# Treatment Effects 
z1.ps <- zelig(y ~ z + x1 + x2,data=m8.data, model="ls")
summary(z1.ps) 
x <- setx(z1.ps, z = 0) x1 <- setx(z1.ps, z = 1) 
s.out <- sim(z1.ps, x = x, x1 = x1)
summary(s.out)
plot(s.out)

Zelig package also allows to estimate the effect on the treated, and the effect on the controls.
# Average Treatment Effect on the Controls 
z1c.ps <- zelig(y ~ x1 + x2,data = m8.data.control, model="ls")
summary(z1c.ps) 
x.out1 <- setx(z1c.ps,data = m8.data.treat,cond = TRUE) 
s.out1 <- sim(z1c.ps, x = x.out1)summary(s.out1)
plot(s.out1)   

# Average Treatment Effect on the Treated 
z1t.ps <- zelig(y ~ x1 + x2,data = m8.data.treat, model="ls")
summary(z1t.ps) 
x.out2 <- setx(z1t.ps,data = m8.data.control,cond = TRUE) 
s.out2 <- sim(z1t.ps, x = x.out2)
summary(s.out2)
plot(s.out2)
 
I hope that you found this post valuable. Feel free to reproduce the code wherever you want.

1 comment:

  1. Hi I read your post. It's very valuable to me. I want to say thank you first.
    I have a question

    # Average Treatment Effect on the Treated <<< in this part

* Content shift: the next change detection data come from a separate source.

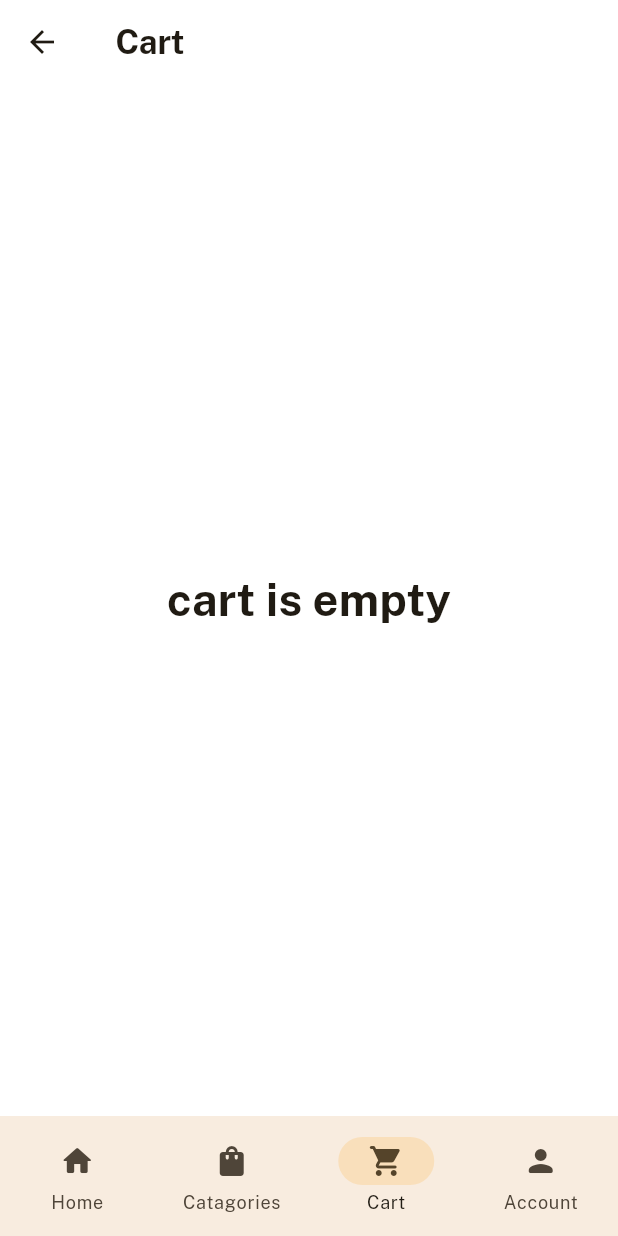
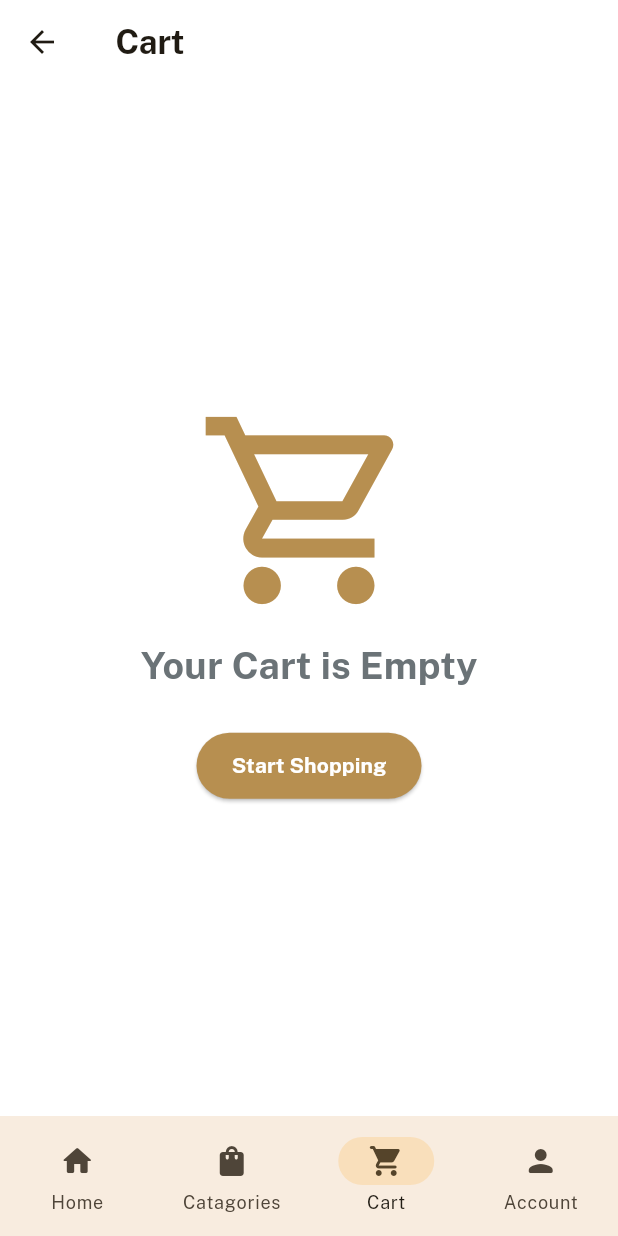
Before and after one commit to Sm69mu/Art-cart, a Flutter app: the screen it shows once a user with an empty profile is signed in, item 3 of the bottom bar chosen, on a phone screen of 412 x 824 dp. Run offline on Flutter 3.47's test engine with Material 2 defaults, Android fonts, the light colour scheme and no system bars; our stand-ins replace cloud_firestore, expandable, firebase_auth, firebase_core, get, image_picker and 1 more; missing offline and left inert: firebase_app_check; accounts and stored records are empty.

Commit message:
Updated the cart screen

```diff
--- a/lib/screens/default screens/cart screen/cart_screen.dart
+++ b/lib/screens/default screens/cart screen/cart_screen.dart
@@ -1,4 +1,5 @@
 import 'package:e_commerce_application/constants/default%20consts/consts.dart';
+import 'package:e_commerce_application/widgets/custom%20buttons/custom_button.dart';
 import 'package:flutter/material.dart';
 
 class CartScreen extends StatelessWidget {
@@ -7,11 +8,35 @@ class CartScreen extends StatelessWidget {
   @override
   Widget build(BuildContext context) {
     return Scaffold(
-      backgroundColor: Colors.white,
-      appBar: AppBar(
-        title: " Cart".text.fontFamily(bold).size(22).make(),
-      ),
-      body: "cart is empty".text.fontFamily(bold).size(30).makeCentered(),
-    );
+        backgroundColor: Colors.white,
+        appBar: AppBar(
+          title: " Cart".text.fontFamily(bold).size(22).make(),
+        ),
+        body: Column(
+          mainAxisAlignment: MainAxisAlignment.center,
+          children: [
+            const Icon(
+              Icons.shopping_cart_outlined,
+              color: brownColor,
+              size: 150,
+            ),
+            10.heightBox,
+            "Your Cart is Empty"
+                .text
+                .fontFamily(bold)
+                .color(fontGrey)
+                .size(25)
+                .make(),
+            25.heightBox,
+            customButton(
+                    title: " Start Shopping ",
+                    color: brownColor,
+                    textColor: whiteColor,
+                    onPress: () {})
+                .box
+                .width(150)
+                .make()
+          ],
+        ).box.makeCentered());
   }
 }
```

    I don't know how I interpret ATT

    I think that there is ATT in `summary(s.out2)` but I don't know exactly..

    so I need your help

    ReplyDelete